#### [DATASET RECORDS]
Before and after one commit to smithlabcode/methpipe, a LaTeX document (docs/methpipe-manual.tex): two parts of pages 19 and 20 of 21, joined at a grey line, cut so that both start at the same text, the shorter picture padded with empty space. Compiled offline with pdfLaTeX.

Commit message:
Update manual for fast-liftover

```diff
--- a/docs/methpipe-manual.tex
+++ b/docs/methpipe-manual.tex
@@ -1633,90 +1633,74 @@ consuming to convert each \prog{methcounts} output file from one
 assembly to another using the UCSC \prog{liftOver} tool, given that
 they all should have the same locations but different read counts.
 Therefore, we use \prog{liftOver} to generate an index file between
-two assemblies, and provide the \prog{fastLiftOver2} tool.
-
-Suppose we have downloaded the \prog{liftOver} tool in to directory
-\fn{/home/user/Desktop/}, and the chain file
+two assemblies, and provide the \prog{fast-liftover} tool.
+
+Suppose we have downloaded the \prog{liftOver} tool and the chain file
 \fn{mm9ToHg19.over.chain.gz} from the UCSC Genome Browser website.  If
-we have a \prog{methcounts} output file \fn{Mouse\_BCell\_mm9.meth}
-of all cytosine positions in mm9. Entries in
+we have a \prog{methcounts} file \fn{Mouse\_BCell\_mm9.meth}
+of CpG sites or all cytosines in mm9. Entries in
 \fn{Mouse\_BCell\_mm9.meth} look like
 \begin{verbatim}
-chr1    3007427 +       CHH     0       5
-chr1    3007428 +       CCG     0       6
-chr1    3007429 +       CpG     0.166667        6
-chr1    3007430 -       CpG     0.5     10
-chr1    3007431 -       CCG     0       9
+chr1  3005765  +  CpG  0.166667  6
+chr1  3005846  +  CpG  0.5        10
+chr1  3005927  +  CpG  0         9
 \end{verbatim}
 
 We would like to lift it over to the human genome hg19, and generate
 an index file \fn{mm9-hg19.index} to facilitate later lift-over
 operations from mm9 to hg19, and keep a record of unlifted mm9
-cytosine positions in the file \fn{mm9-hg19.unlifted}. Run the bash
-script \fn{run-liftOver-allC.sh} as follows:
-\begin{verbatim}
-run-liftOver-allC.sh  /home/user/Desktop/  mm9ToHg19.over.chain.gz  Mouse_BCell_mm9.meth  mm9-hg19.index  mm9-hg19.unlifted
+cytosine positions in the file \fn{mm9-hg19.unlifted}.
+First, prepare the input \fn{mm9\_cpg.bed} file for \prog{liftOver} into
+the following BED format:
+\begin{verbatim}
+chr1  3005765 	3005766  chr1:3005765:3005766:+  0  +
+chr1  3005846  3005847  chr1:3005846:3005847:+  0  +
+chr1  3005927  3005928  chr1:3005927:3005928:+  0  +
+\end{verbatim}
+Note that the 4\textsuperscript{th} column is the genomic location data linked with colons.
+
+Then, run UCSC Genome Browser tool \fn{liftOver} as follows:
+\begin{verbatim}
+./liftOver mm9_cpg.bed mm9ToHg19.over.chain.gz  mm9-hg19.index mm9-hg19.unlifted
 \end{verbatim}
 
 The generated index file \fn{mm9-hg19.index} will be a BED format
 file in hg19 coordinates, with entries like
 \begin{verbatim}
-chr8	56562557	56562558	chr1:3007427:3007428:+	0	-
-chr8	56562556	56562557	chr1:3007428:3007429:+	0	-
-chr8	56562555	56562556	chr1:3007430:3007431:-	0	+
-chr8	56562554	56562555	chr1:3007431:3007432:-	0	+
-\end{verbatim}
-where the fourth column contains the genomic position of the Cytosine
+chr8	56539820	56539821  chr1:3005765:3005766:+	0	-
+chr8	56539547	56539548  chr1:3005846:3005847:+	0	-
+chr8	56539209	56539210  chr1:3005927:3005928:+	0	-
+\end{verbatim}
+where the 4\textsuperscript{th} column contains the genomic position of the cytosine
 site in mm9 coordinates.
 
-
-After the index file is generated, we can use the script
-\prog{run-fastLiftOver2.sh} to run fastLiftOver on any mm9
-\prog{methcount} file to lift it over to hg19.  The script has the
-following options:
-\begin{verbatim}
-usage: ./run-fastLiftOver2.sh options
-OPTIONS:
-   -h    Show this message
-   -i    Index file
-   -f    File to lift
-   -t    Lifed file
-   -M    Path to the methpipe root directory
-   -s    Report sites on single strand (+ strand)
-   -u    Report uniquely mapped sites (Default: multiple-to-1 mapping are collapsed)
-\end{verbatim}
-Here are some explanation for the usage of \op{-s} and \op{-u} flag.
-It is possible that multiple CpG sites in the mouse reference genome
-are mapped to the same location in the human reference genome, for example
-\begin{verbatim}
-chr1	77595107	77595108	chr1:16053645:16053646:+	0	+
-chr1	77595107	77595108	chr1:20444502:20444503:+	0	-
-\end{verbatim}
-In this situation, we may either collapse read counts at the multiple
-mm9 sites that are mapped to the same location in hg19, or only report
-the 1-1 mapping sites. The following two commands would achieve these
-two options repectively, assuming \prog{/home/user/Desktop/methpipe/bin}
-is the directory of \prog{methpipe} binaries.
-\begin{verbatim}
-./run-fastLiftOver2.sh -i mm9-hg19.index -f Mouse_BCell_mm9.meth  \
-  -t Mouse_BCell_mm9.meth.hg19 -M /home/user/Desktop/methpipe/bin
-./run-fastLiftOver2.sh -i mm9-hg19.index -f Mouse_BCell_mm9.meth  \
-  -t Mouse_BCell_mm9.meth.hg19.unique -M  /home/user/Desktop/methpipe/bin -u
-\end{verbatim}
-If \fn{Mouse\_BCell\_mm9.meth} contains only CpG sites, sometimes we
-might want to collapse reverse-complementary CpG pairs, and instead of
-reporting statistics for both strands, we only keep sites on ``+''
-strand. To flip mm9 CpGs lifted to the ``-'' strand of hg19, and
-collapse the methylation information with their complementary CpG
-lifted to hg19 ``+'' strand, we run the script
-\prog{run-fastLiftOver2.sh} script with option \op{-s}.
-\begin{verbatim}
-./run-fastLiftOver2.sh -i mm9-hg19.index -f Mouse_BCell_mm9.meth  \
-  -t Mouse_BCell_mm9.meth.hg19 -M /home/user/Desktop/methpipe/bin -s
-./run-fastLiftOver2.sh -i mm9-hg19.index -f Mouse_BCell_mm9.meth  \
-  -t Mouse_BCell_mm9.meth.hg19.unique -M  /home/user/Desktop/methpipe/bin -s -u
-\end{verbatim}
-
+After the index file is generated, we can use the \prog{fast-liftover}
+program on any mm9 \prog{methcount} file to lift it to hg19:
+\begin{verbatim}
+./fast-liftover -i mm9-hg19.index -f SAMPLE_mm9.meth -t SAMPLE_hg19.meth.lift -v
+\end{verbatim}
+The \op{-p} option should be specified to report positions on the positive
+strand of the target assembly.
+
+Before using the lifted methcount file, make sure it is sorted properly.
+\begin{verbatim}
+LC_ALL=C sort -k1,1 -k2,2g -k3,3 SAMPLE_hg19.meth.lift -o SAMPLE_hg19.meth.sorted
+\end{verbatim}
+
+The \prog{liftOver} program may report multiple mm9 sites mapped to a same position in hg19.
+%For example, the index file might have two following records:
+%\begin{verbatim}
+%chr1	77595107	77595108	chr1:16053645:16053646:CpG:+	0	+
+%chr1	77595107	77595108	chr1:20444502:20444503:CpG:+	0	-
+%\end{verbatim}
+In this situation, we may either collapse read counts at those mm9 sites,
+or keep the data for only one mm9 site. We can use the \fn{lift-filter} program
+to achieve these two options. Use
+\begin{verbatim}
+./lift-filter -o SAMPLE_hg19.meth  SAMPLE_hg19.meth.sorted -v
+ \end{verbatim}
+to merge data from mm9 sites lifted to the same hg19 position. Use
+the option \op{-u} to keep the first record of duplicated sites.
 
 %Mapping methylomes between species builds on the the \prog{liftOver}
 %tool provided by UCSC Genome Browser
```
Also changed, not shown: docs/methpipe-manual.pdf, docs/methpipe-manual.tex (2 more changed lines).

#### [DIRECTIONS FOR THIS TASK]
Give the number of lines above that hold the word "same", and nothing more.

#### [FINISHED TASK]
6